An okada man came from nowhere and offered to take me to the nearest hospital. And on getting there, stayed outside as if he knew the hospital might not be able to handle my grave situation. He was on hand again to take me to LUTH. All without charging a penny. The doctor at the private hospital quickly assessed the situation and realised I needed more proficient hands than his and fearing that I might not be able to make it to LUTH without help, offered without any prompting, to take me there.
It was he who interceded for me when the ‘professionals’ in LUTH refused to attend to me. But for him, I might have been left to die like the man who groaned through the night unattended to and gave up the ghost in the early hours of the morning. It was he who also alerted my family. These two men neither knew who I was nor cared. I was to them, another human being in distress.
I call them the angels God sent to save my life. I was told the okada man came back the following day to check if I made it through the night only to be told I had been moved to a private hospital. My prayer for them has always been that they and their family members will in turn, continue to find sympathetic helpers.
LUTH on the other hand, was on that day, a classic example of what a teaching hospital should not represent but which unfortunately, many government hospitals depict. They are in the main, uncaring, unfeeling and materialistic. Even after the intercession of my medical angel, the treatment I got was superficial until my brother-in-law who also trained at LUTH came and ‘flashed the badge.’
By this time, I had lost a lot of blood. I have many close friends including a senior sister who trained at Idi-Araba and had been in and out of the premises in my younger days. But it was the first time I was coming in as a patient and I hope and pray it would be my last. (I should say though that my experience at LASUTH last year when I went to see a dentist was refreshingly different).
Over the years, especially at times like this when doctors are on strike, I often wonder what would have happened if my robbery attack had taken place when the doctors were on strike. In spite of the callous attitude of its staff that night, LUTH kept me alive until the morning when St Nicholas Hospital took over.
As at the time of writing this article, Resident doctors have been on strike for about three weeks. During this time, many people would have needed urgent medical attention either as a result of gunshot wounds like mine, car accidents, domestic or industrial accidents, or simply normal illnesses that take a turn for the worst. Their deaths would go down as needless and preventable deaths. I often wonder if Nigerian doctors are aware of the needless deaths these near total shut down of medical services cause.
And if they are, do they feel any pangs? Would it make a difference on their conscience and stance if the media carried daily stories of patients’ plights at our hospitals? Or are they too far gone to care about the collateral casualties that are rising by the day? Which brings me to this question. How many of our doctors; indeed, how many of our professionals go into a profession because of what the profession stands for?
Historically, most medical doctors are among the brightest among their secondary school peers. Many therefore go into the profession because they are intellectually capable and because it is a prestigious profession with an upper middle class income. The call of the profession to deny self if necessary in order to heal, to save lives and ensure a healthier world is therefore secondary for many. The Hippocratic Oath which they are obliged to take is, for this class of people, only a means for obtaining their practising diplomas. The ease with which Nigerian doctors go on strike is worrisome.

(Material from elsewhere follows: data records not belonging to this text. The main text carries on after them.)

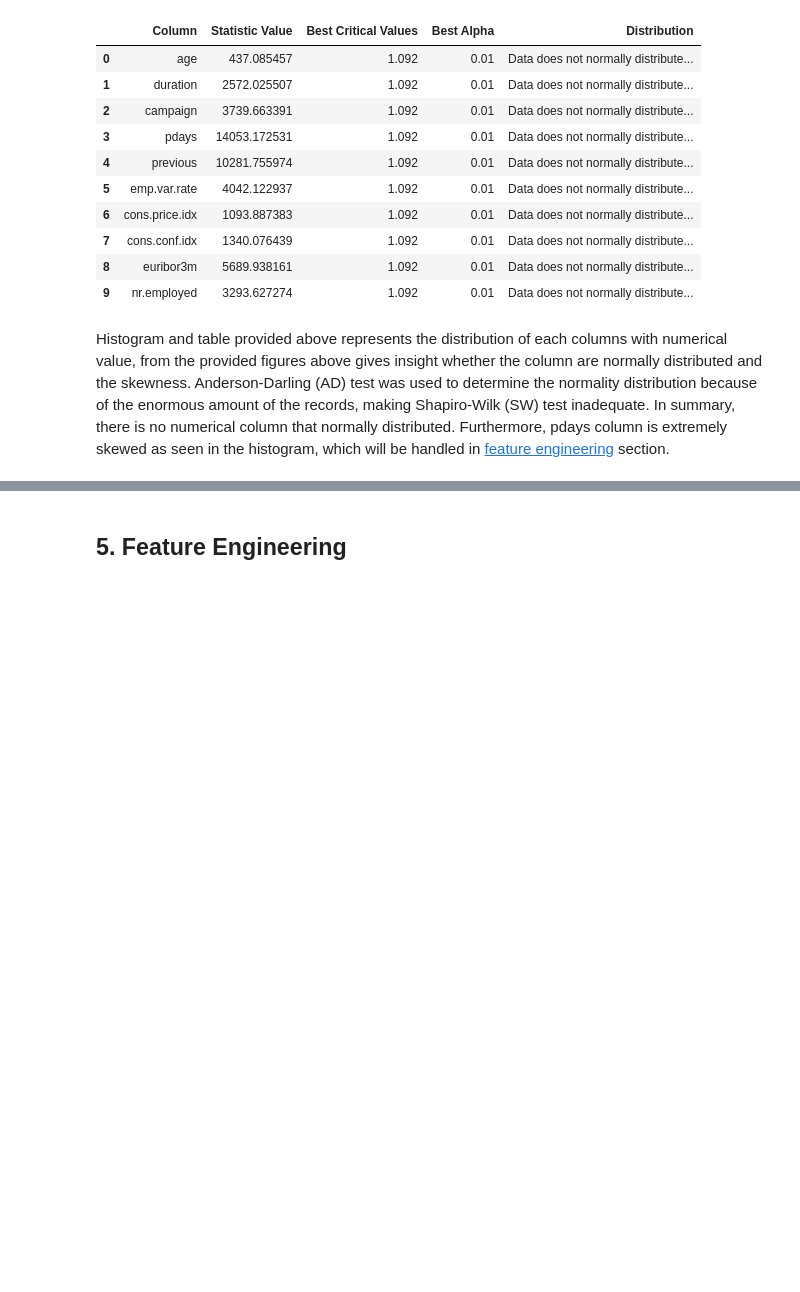
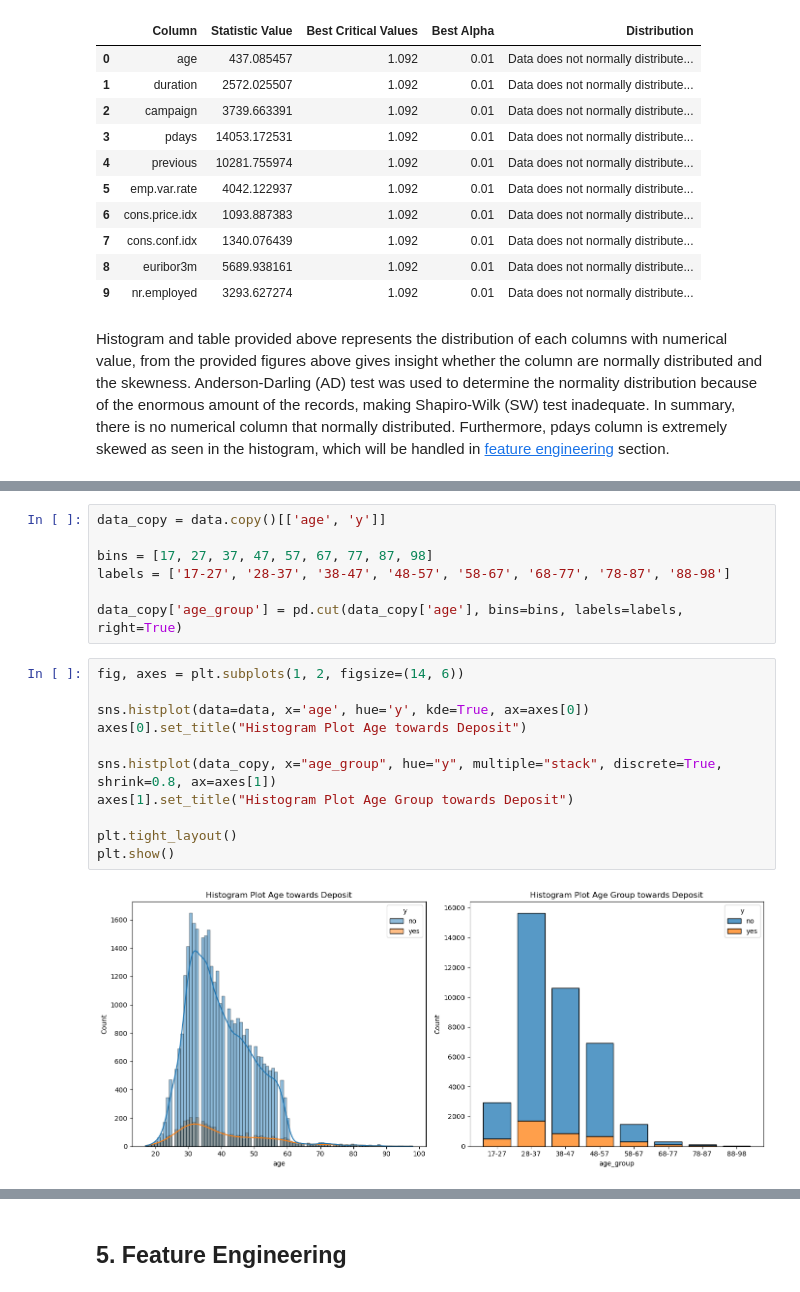
Before and after one commit to seanka/Python-BankTelemarketing-MachineLearning, a Jupyter notebook: Notebook/Notebook.ipynb, the cells around one changed output, grey strips where cells are left out. Cells and saved outputs as stored; diff of their text form; blank space fills up the shorter version.

```diff
--- a/Notebook/Notebook.ipynb
+++ b/Notebook/Notebook.ipynb
@@ -567,0 +618,20 @@ Histogram and table provided above represents the distribution of each columns w
+# %%
+data_copy = data.copy()[['age', 'y']]
+
+bins = [17, 27, 37, 47, 57, 67, 77, 87, 98]
+labels = ['17-27', '28-37', '38-47', '48-57', '58-67', '68-77', '78-87', '88-98']
+
+data_copy['age_group'] = pd.cut(data_copy['age'], bins=bins, labels=labels, right=True)
+# %%
+fig, axes = plt.subplots(1, 2, figsize=(14, 6))
+
+sns.histplot(data=data, x='age', hue='y', kde=True, ax=axes[0])
+axes[0].set_title("Histogram Plot Age towards Deposit")
+
+sns.histplot(data_copy, x="age_group", hue="y", multiple="stack", discrete=True, shrink=0.8, ax=axes[1])
+axes[1].set_title("Histogram Plot Age Group towards Deposit")
+
+plt.tight_layout()
+plt.show()
+# %% [output]
+[figure, added]
```
Also changed, not shown: parts of 62 cells of this notebook.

It does not reflect their intellect as problem solvers or status as elite members of the society. To go on strike at every turn like proletariats do without looking at the larger picture takes something away from this elite profession. After years of going on strike almost every year, what has changed? The hospitals are still consulting clinics or worse. Meanwhile, for everyday they are on strike, thousands lose their healthy status; many, their lives.
On the part of the government, one is embarrassed that this government of all governments, is not taking our medical situation seriously enough. One would expect a President who has had to humble himself—and the nation—by seeking medical help abroad, would come home to put a decisive stop to this nonsense called medical tourism.
For goodness sake, what would it take to holistically confront the fundamental problems plaguing this country’s health care system? What would it take to put a stop to the needless medical trips to Europe, Asia and even South Africa? There are highly skilled Nigerians in the diaspora who would come home if the conditions were right. I know because I have met some of them. Sixteen years ago, the consultant I met in the UK where I sought advice on corrective surgery was a Nigerian. They are everywhere.
I have had cause to tell some of my friends who are surgeons and hospital administrators to consider pulling resources together with their colleagues in the diaspora to set up at least one first class medical centre. If its good enough, it will attract local and international patronage.
The younger doctors should realise that strikes are not the answer. They have not been. They will not be. The reprieve, if any, is temporary. They should use their considerable collective intellect to figure out deeper, more lasting solutions to our health care problems.